• _What you will do_
Nothing in the records should be changed in the copy, though the pictures must be left out.

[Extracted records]
╭──

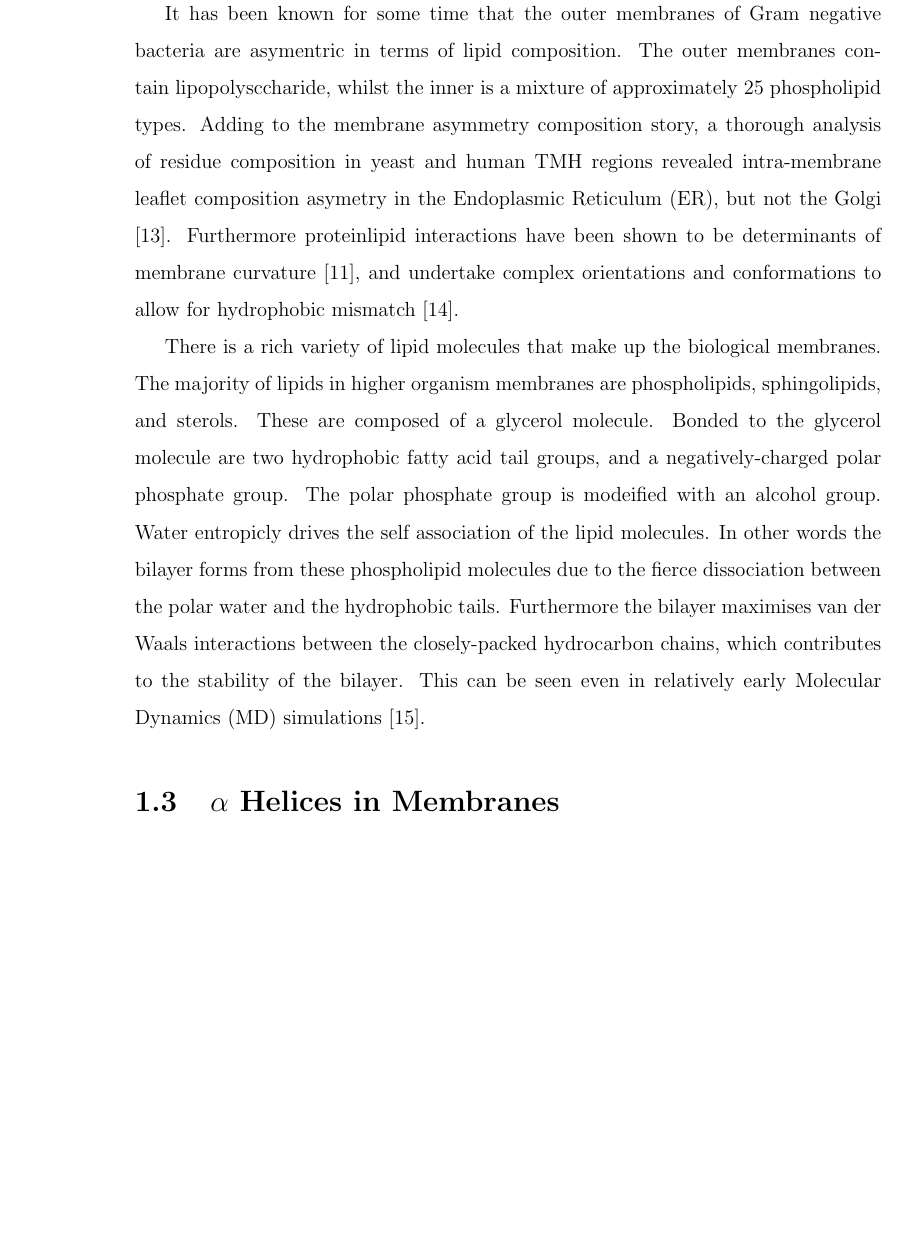
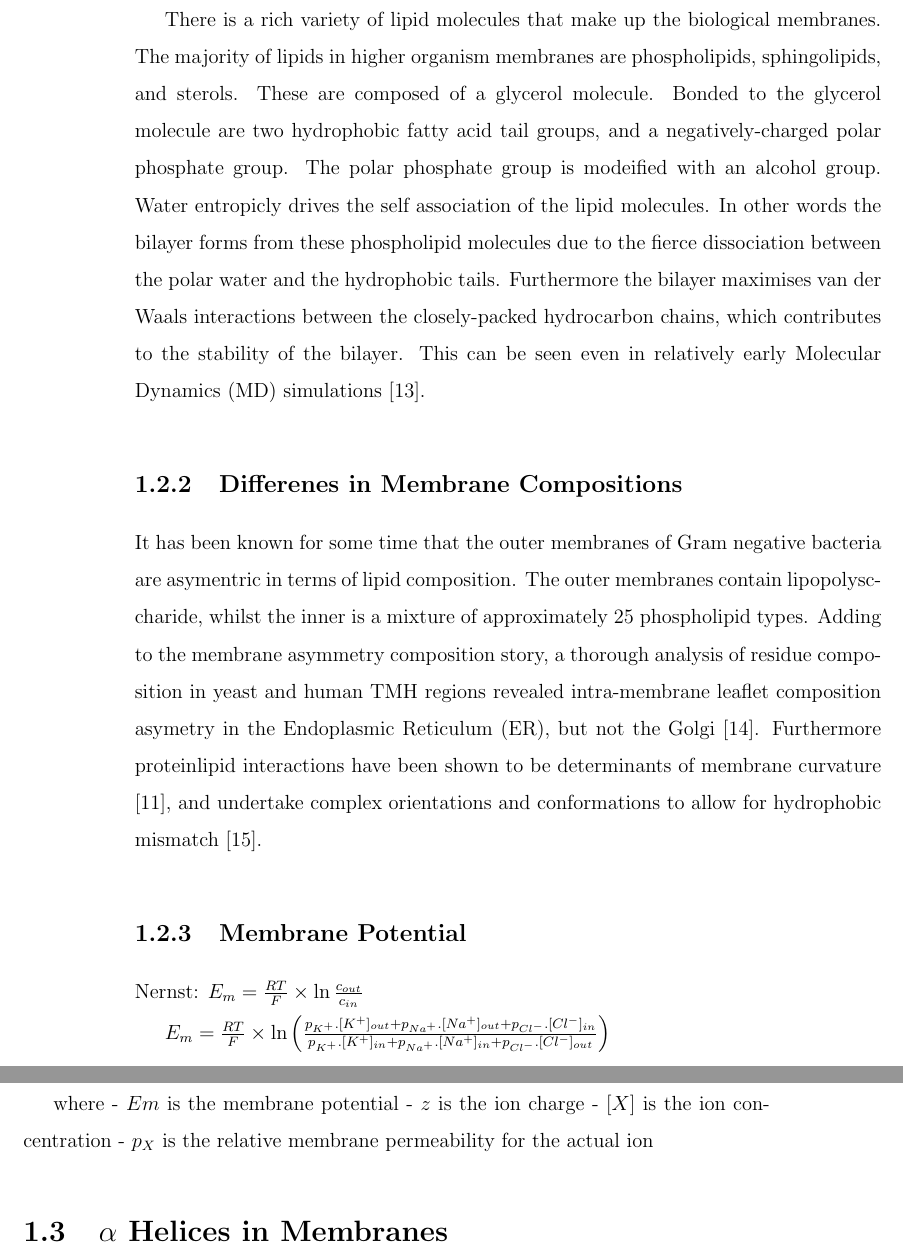
Before and after one commit to JamesABaker/Manchester-PhD-Thesis, a LaTeX thesis (thesis.tex, which reads chapter_introduction.tex): part of page 11 of 34 before the commit and two parts of pages 11 and 12 of 34 after it, the two joined at a grey line, cut so that both start at the same text, the shorter picture padded with empty space. Compiled offline with pdfLaTeX.

Commit message:
added membrane potential formulas

```diff
--- a/chapter_introduction.tex
+++ b/chapter_introduction.tex
@@ -18,9 +18,26 @@ The compartmentalisation of cellular biochemistry is arguably one of the most si
 
 It is critical to understand that the lipid bilayer and the transmembrane $\alpha$ helices are inextricably linked, and often what we observe from the $\alpha$ helices reflect the properties of the much harder to study membranes. The lipid membranes influence the local structure, dynamics, and activity of proteins in the membrane in non-trivial ways \cite{Bondar2010, Bondar2009, Jardon-Valadez2010, Kalvodova2005, Urban2005, White2001, Jensen2004, Henin2014}.%Henin2014. %Add references about the hydrogen bonds (white2005 and another one...) %Perhaps this wedge of citations should be expanded.
 
+There is a rich variety of lipid molecules that make up the biological membranes. The majority of lipids in higher organism membranes are phospholipids, sphingolipids, and sterols. These are composed of a glycerol molecule. Bonded to the glycerol molecule are two hydrophobic fatty acid tail groups, and a negatively-charged polar phosphate group. The polar phosphate group is modeified with an alcohol group. Water entropicly drives the self association of the lipid molecules. In other words the bilayer forms from these phospholipid molecules due to the fierce dissociation between the polar water and the hydrophobic tails. Furthermore the bilayer maximises van der Waals interactions between the closely-packed hydrocarbon chains, which contributes to the stability of the bilayer. This can be seen even in relatively early \gls{md} simulations \cite{Goetz1998}.
+
+\subsection{Differenes in Membrane Compositions}
+
 It has been known for some time that the outer membranes of Gram negative bacteria are asymentric in terms of lipid composition. The outer membranes contain lipopolysccharide, whilst the inner is a mixture of approximately 25 phospholipid types. Adding to the membrane asymmetry composition story, a thorough analysis of residue composition in yeast and human \gls{tmh} regions revealed intra-membrane leaflet composition asymetry in the \gls{er}, but not the Golgi \cite{Sharpe2010}. Furthermore protein\-lipid interactions have been shown to be determinants of membrane curvature \cite{Jensen2004}, and undertake complex orientations and conformations to allow for hydrophobic mismatch \cite{Planque2003}. %the planque reference is messed up. It may need changing with every bib.tex update unless the permannet record is changed.
 
-There is a rich variety of lipid molecules that make up the biological membranes. The majority of lipids in higher organism membranes are phospholipids, sphingolipids, and sterols. These are composed of a glycerol molecule. Bonded to the glycerol molecule are two hydrophobic fatty acid tail groups, and a negatively-charged polar phosphate group. The polar phosphate group is modeified with an alcohol group. Water entropicly drives the self association of the lipid molecules. In other words the bilayer forms from these phospholipid molecules due to the fierce dissociation between the polar water and the hydrophobic tails. Furthermore the bilayer maximises van der Waals interactions between the closely-packed hydrocarbon chains, which contributes to the stability of the bilayer. This can be seen even in relatively early \gls{md} simulations \cite{Goetz1998}.
+\subsection{Membrane Potential}
+
+%Highlight the differences in membrane potential. Role in positive charge inside. Estimations of membrane potential.
+Nernst:
+${E}_{m} = \frac{RT}{F}\times \ln { \frac{{c}_{out}}{{c}_{in}} }
+
+${E}_{m} = \frac{RT}{F}\times \ln \left(\frac{p_{K^+}.[K^+]_{out} + p_{Na^+}.[Na^+]_{out} + p_{Cl^-}.[Cl^-]_{in}} {p_{K^+}.[K^+]_{in} + p_{Na^+}.[Na^+]_{in} + p_{Cl^-}.[Cl^-]_{out}}\right)
+
+ where
+- $Em$ is the membrane potential
+- $z$ is the ion charge
+- $[X]$ is the ion concentration
+- $p_X$ is the relative membrane permeability for the actual ion
+
 
 \section{$\alpha$ Helices in Membranes }
 \subsection{The Importance of Transmembrane Proteins}
```
Also changed, not shown: chapter_introduction.tex (2 more changed lines).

╰──

• _Reply to the exercise_
Before and after one commit to JamesABaker/Manchester-PhD-Thesis, a LaTeX thesis (thesis.tex, which reads chapter_introduction.tex): part of page 11 of 34 before the commit and two parts of pages 11 and 12 of 34 after it, the two joined at a grey line, cut so that both start at the same text, the shorter picture padded with empty space. Compiled offline with pdfLaTeX.

Commit message:
added membrane potential formulas

```diff
--- a/chapter_introduction.tex
+++ b/chapter_introduction.tex
@@ -18,9 +18,26 @@ The compartmentalisation of cellular biochemistry is arguably one of the most si
 
 It is critical to understand that the lipid bilayer and the transmembrane $\alpha$ helices are inextricably linked, and often what we observe from the $\alpha$ helices reflect the properties of the much harder to study membranes. The lipid membranes influence the local structure, dynamics, and activity of proteins in the membrane in non-trivial ways \cite{Bondar2010, Bondar2009, Jardon-Valadez2010, Kalvodova2005, Urban2005, White2001, Jensen2004, Henin2014}.%Henin2014. %Add references about the hydrogen bonds (white2005 and another one...) %Perhaps this wedge of citations should be expanded.
 
+There is a rich variety of lipid molecules that make up the biological membranes. The majority of lipids in higher organism membranes are phospholipids, sphingolipids, and sterols. These are composed of a glycerol molecule. Bonded to the glycerol molecule are two hydrophobic fatty acid tail groups, and a negatively-charged polar phosphate group. The polar phosphate group is modeified with an alcohol group. Water entropicly drives the self association of the lipid molecules. In other words the bilayer forms from these phospholipid molecules due to the fierce dissociation between the polar water and the hydrophobic tails. Furthermore the bilayer maximises van der Waals interactions between the closely-packed hydrocarbon chains, which contributes to the stability of the bilayer. This can be seen even in relatively early \gls{md} simulations \cite{Goetz1998}.
+
+\subsection{Differenes in Membrane Compositions}
+
 It has been known for some time that the outer membranes of Gram negative bacteria are asymentric in terms of lipid composition. The outer membranes contain lipopolysccharide, whilst the inner is a mixture of approximately 25 phospholipid types. Adding to the membrane asymmetry composition story, a thorough analysis of residue composition in yeast and human \gls{tmh} regions revealed intra-membrane leaflet composition asymetry in the \gls{er}, but not the Golgi \cite{Sharpe2010}. Furthermore protein\-lipid interactions have been shown to be determinants of membrane curvature \cite{Jensen2004}, and undertake complex orientations and conformations to allow for hydrophobic mismatch \cite{Planque2003}. %the planque reference is messed up. It may need changing with every bib.tex update unless the permannet record is changed.
 
-There is a rich variety of lipid molecules that make up the biological membranes. The majority of lipids in higher organism membranes are phospholipids, sphingolipids, and sterols. These are composed of a glycerol molecule. Bonded to the glycerol molecule are two hydrophobic fatty acid tail groups, and a negatively-charged polar phosphate group. The polar phosphate group is modeified with an alcohol group. Water entropicly drives the self association of the lipid molecules. In other words the bilayer forms from these phospholipid molecules due to the fierce dissociation between the polar water and the hydrophobic tails. Furthermore the bilayer maximises van der Waals interactions between the closely-packed hydrocarbon chains, which contributes to the stability of the bilayer. This can be seen even in relatively early \gls{md} simulations \cite{Goetz1998}.
+\subsection{Membrane Potential}
+
+%Highlight the differences in membrane potential. Role in positive charge inside. Estimations of membrane potential.
+Nernst:
+${E}_{m} = \frac{RT}{F}\times \ln { \frac{{c}_{out}}{{c}_{in}} }
+
+${E}_{m} = \frac{RT}{F}\times \ln \left(\frac{p_{K^+}.[K^+]_{out} + p_{Na^+}.[Na^+]_{out} + p_{Cl^-}.[Cl^-]_{in}} {p_{K^+}.[K^+]_{in} + p_{Na^+}.[Na^+]_{in} + p_{Cl^-}.[Cl^-]_{out}}\right)
+
+ where
+- $Em$ is the membrane potential
+- $z$ is the ion charge
+- $[X]$ is the ion concentration
+- $p_X$ is the relative membrane permeability for the actual ion
+
 
 \section{$\alpha$ Helices in Membranes }
 \subsection{The Importance of Transmembrane Proteins}
```
Also changed, not shown: chapter_introduction.tex (2 more changed lines).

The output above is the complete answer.